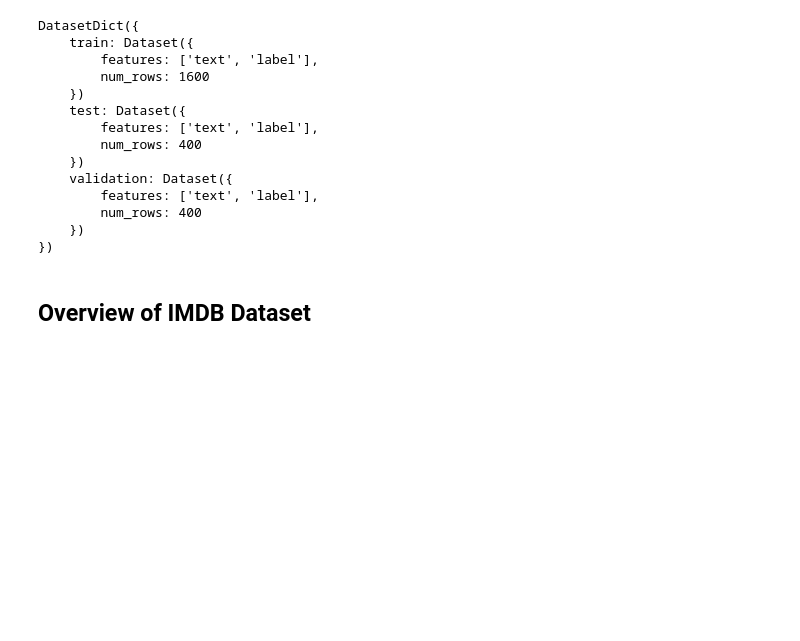
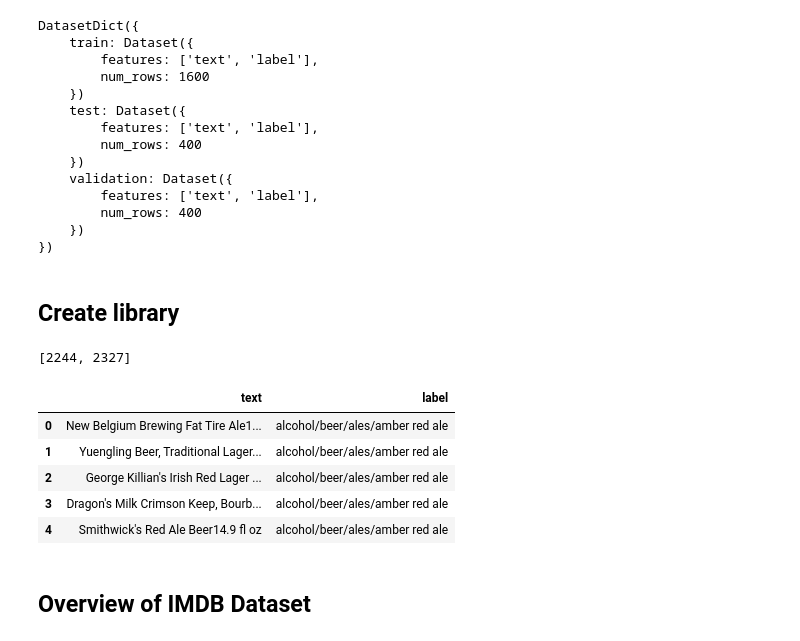
Before and after one commit to EIB-Restaurant/burnt_labels, a Jupyter notebook: llm/text_classification.ipynb, the cells around one changed output. Saved outputs shown, nothing was run; the diff lists cells and outputs as text; code cells hidden in the pictures; blank space fills up the shorter version.

```diff
--- a/llm/text_classification.ipynb
+++ b/llm/text_classification.ipynb
@@ -154,3 +133,5 @@ DatasetDict({
         num_rows: 400
     })
 })
+# %% [markdown]
+## Create library
@@ -156,0 +177,15 @@ DatasetDict({
+# %%
+df_csv = pd.read_csv('../scrape/test_food_bev_alc.csv')
+unq_id = df_csv.typeID.unique()
+print([fnc(unq_id) for fnc in [len, max]])
+df_csv.drop(columns=['typeID', 'link'], inplace=True)
+df_csv.rename(columns={"product": "text"}, inplace=True)
+df_csv.head()
+# %% [output]
+[2244, 2327]
+|  | text | label |
+| 0 | New Belgium Brewing Fat Tire Ale1... | alcohol/beer/ales/amber red ale |
+| 1 | Yuengling Beer, Traditional Lager... | alcohol/beer/ales/amber red ale |
+| 2 | George Killian's Irish Red Lager ... | alcohol/beer/ales/amber red ale |
+| 3 | Dragon's Milk Crimson Keep, Bourb... | alcohol/beer/ales/amber red ale |
+| 4 | Smithwick's Red Ale Beer14.9 fl oz | alcohol/beer/ales/amber red ale |
```
Also changed, not shown: parts of 15 cells of this notebook.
+++++
_Task_. Would you set down each line of the listing above exactly, apart from the pictures?

_Your solution_.
Before and after one commit to EIB-Restaurant/burnt_labels, a Jupyter notebook: llm/text_classification.ipynb, the cells around one changed output. Saved outputs shown, nothing was run; the diff lists cells and outputs as text; code cells hidden in the pictures; blank space fills up the shorter version.

```diff
--- a/llm/text_classification.ipynb
+++ b/llm/text_classification.ipynb
@@ -154,3 +133,5 @@ DatasetDict({
         num_rows: 400
     })
 })
+# %% [markdown]
+## Create library
@@ -156,0 +177,15 @@ DatasetDict({
+# %%
+df_csv = pd.read_csv('../scrape/test_food_bev_alc.csv')
+unq_id = df_csv.typeID.unique()
+print([fnc(unq_id) for fnc in [len, max]])
+df_csv.drop(columns=['typeID', 'link'], inplace=True)
+df_csv.rename(columns={"product": "text"}, inplace=True)
+df_csv.head()
+# %% [output]
+[2244, 2327]
+|  | text | label |
+| 0 | New Belgium Brewing Fat Tire Ale1... | alcohol/beer/ales/amber red ale |
+| 1 | Yuengling Beer, Traditional Lager... | alcohol/beer/ales/amber red ale |
+| 2 | George Killian's Irish Red Lager ... | alcohol/beer/ales/amber red ale |
+| 3 | Dragon's Milk Crimson Keep, Bourb... | alcohol/beer/ales/amber red ale |
+| 4 | Smithwick's Red Ale Beer14.9 fl oz | alcohol/beer/ales/amber red ale |
```
Also changed, not shown: parts of 15 cells of this notebook.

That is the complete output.